The Virginia Electric and Power Co. yesterday warned that its customers will face blackouts and curtailment of service this summer if it is not allowed to operate, by May, one of its nuclear power plants ordered closed this month by the Nuclear Regulatory Commission.
The power company issued the warning after determining that its preliminary evaluation of the problem at the Surry, Va. plant -- originally expected to be completed this week -- will not be finished until May.
The company is asking the NRC for permission to operate the plant on an interim basis after the preliminary analysis is done and before the final analysis is completed several months later.
If the NRC refuses interim service, "Vepco would have inadequate generating capability this summer and curtailments may be required," the company said in a statement released last night.
NRC officials could not be reached for comment last night. A commission spokesman said that NRC and Vepco members met yesterday morning but he was unaware of what transpired.

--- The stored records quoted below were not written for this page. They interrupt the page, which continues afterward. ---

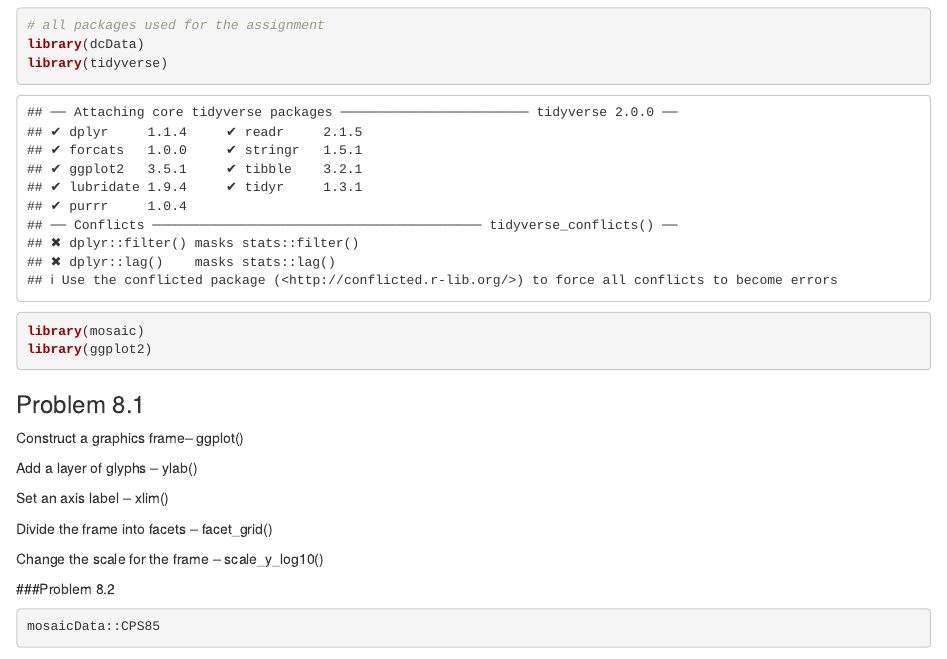
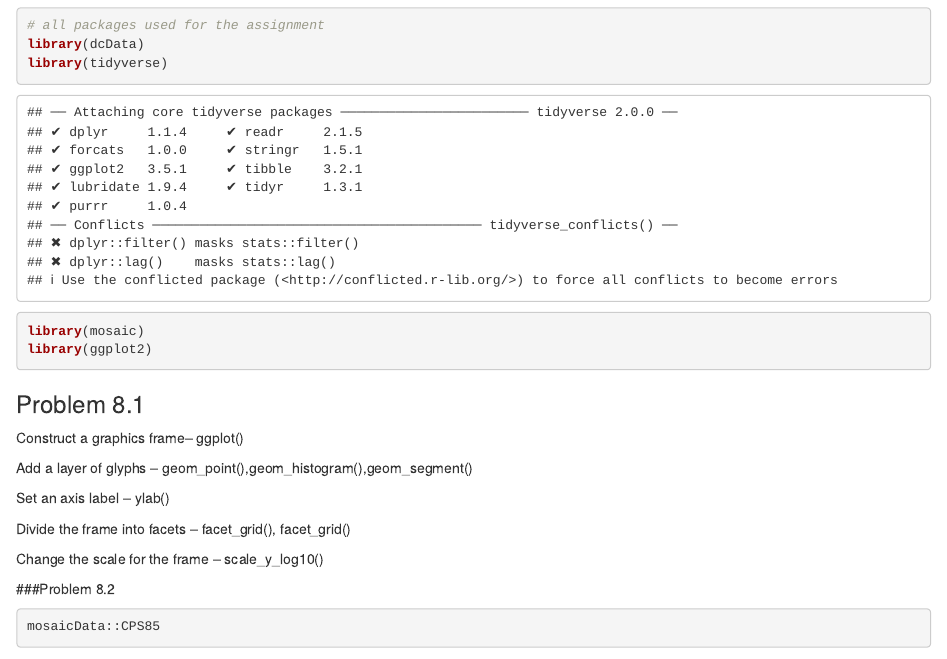
Before and after one commit to stat184-03-fall2022/github-contributions-ElenaXYWang, an R Markdown document (XiaoyingWang_DC8.Rmd): the page in a window 1100 px wide, from 280 px down. Rendered offline with R 4.5, knitr and Pandoc, with nearby package versions; some code elsewhere in the file could not run offline.

Commit message:
correct few things

```diff
--- a/XiaoyingWang_DC8.Rmd
+++ b/XiaoyingWang_DC8.Rmd
@@ -26,11 +26,11 @@ library(ggplot2)
 ### Problem 8.1
 Construct a graphics frame-- ggplot()
 
-Add a layer of glyphs -- ylab()
+Add a layer of glyphs -- geom_point(),geom_histogram(),geom_segment()
 
-Set an axis label -- xlim()
+Set an axis label -- ylab()
 
-Divide the frame into facets -- facet_grid()
+Divide the frame into facets -- facet_grid(), facet_grid()
 
 Change the scale for the frame -- scale_y_log10()
 
```
Also changed, not shown: XiaoyingWang_DC8.nb.html, XiaoyingWang_DC8.Rmd (8 more changed lines).
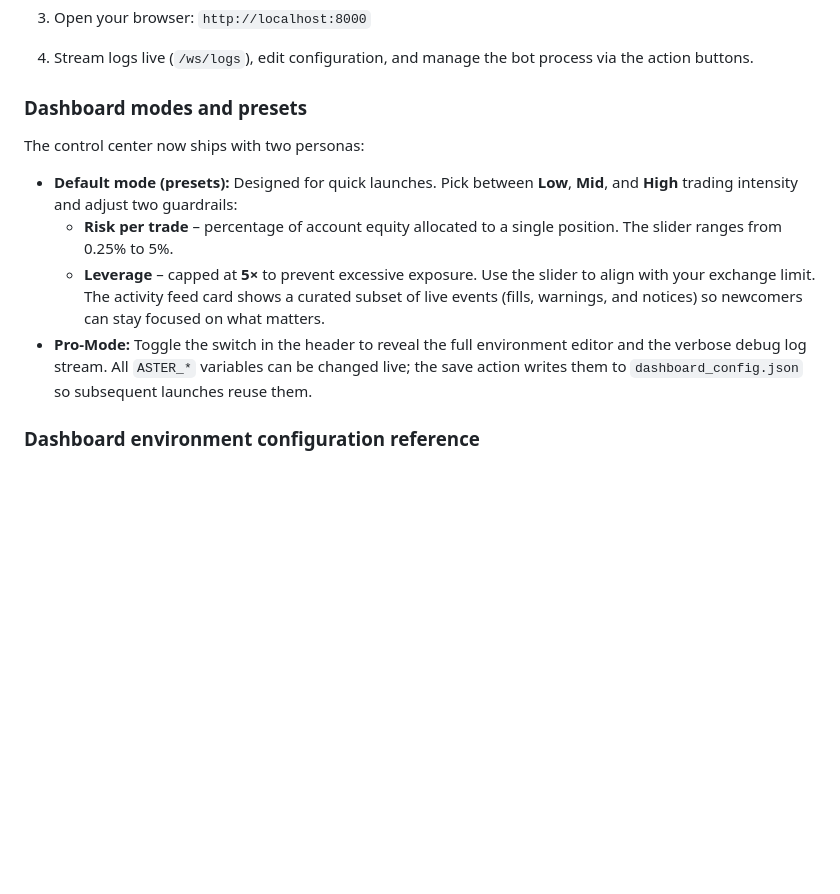
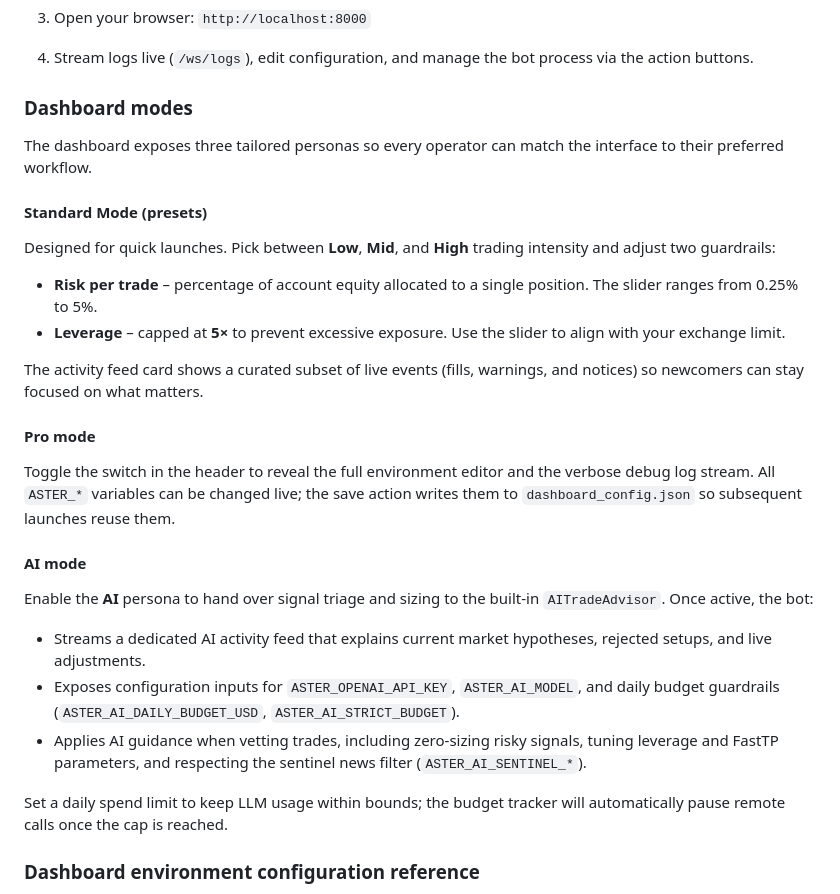
Before and after one commit to Blindripper/MrAster, a Markdown page: README.md, the part around the change. Rendered like a GitHub page; blank space fills up the shorter version.

Commit message:
Rename dashboard default persona to Standard Mode

```diff
--- a/README.md
+++ b/README.md
@@ -90,15 +90,32 @@ The optional reinforcement-learning layer lives in `ml_policy.py` and is switche
 3. Open your browser: `http://localhost:8000`
 4. Stream logs live (`/ws/logs`), edit configuration, and manage the bot process via the action buttons.
 
-### Dashboard modes and presets
+### Dashboard modes
 
-The control center now ships with two personas:
+The dashboard exposes three tailored personas so every operator can match the interface to their preferred workflow.
 
-* **Default mode (presets):** Designed for quick launches. Pick between **Low**, **Mid**, and **High** trading intensity and adjust two guardrails:
-  * **Risk per trade** – percentage of account equity allocated to a single position. The slider ranges from 0.25% to 5%.
-  * **Leverage** – capped at **5×** to prevent excessive exposure. Use the slider to align with your exchange limit.
-  The activity feed card shows a curated subset of live events (fills, warnings, and notices) so newcomers can stay focused on what matters.
-* **Pro-Mode:** Toggle the switch in the header to reveal the full environment editor and the verbose debug log stream. All `ASTER_*` variables can be changed live; the save action writes them to `dashboard_config.json` so subsequent launches reuse them.
+#### Standard Mode (presets)
+
+Designed for quick launches. Pick between **Low**, **Mid**, and **High** trading intensity and adjust two guardrails:
+
+* **Risk per trade** – percentage of account equity allocated to a single position. The slider ranges from 0.25% to 5%.
+* **Leverage** – capped at **5×** to prevent excessive exposure. Use the slider to align with your exchange limit.
+
+The activity feed card shows a curated subset of live events (fills, warnings, and notices) so newcomers can stay focused on what matters.
+
+#### Pro mode
+
+Toggle the switch in the header to reveal the full environment editor and the verbose debug log stream. All `ASTER_*` variables can be changed live; the save action writes them to `dashboard_config.json` so subsequent launches reuse them.
+
+#### AI mode
+
+Enable the **AI** persona to hand over signal triage and sizing to the built-in `AITradeAdvisor`. Once active, the bot:
+
+* Streams a dedicated AI activity feed that explains current market hypotheses, rejected setups, and live adjustments.
+* Exposes configuration inputs for `ASTER_OPENAI_API_KEY`, `ASTER_AI_MODEL`, and daily budget guardrails (`ASTER_AI_DAILY_BUDGET_USD`, `ASTER_AI_STRICT_BUDGET`).
+* Applies AI guidance when vetting trades, including zero-sizing risky signals, tuning leverage and FastTP parameters, and respecting the sentinel news filter (`ASTER_AI_SENTINEL_*`).
+
+Set a daily spend limit to keep LLM usage within bounds; the budget tracker will automatically pause remote calls once the cap is reached.
 
 ### Dashboard environment configuration reference
 
```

A source close to the situation, however, said that the May deadline for the analysis was contrary to what the power company had led commission members to believe.
On March 13 five nuclear plants, including two units at Surry, were ordered closed by the NRC when it found the computer codes that designed earthquake resistance of the piping in the cooling system were in error. The NRC expressed fears that the flaws might cause the pipes that carry collant to the nuclear units to rupture during an earthquake.
One of the Surry units, however, already had been shut down before the NRC order because one of its steam generators needed to be replaced.
Vepco has estimated that it will spend $10 million more a month to generate power because of the Surry shutdown. A Vepco spokesman yesterday said if the interim operation is not approved Vepco may not be able to purchase enough replacement power from neighboring utilities to make up for the loss of the Surry plant and that he did not know how much more might be added to the estimated $10 million a month.
Vepco said that its 1.3 million customers would have to pay 8 percent more in their bills to cover the costs of buying oil for conventional plants to generate power during the Surry shutdown.
The computer errors that caused the shutdown were blamed on work done by the Boston engineering firm of Stone and Webster, the same firm that is performing the preliminary analysis of the Surry problem.
The deadline for the preliminary evaluation was altered "ater further assessment of the scope of work required," Spencer said. "We hope this evaluation will demonstrate to the NRC that the plant can safely resume operations on an interim basis pending completion of the more extensive and detailed analysis."
The Vepco spokesman said that the curtailment of service would be similar to that experienced in January 17, 1977 when a nuclear power station was shut down by ice floes and two conventional generating plants froze up.
At that time more than a third of Vepco's 300,000 Northern Virginia customers had their electricity cut off for up to 2 1/2 hours. If curtailment is necessary it would affect customers on a rotating basis.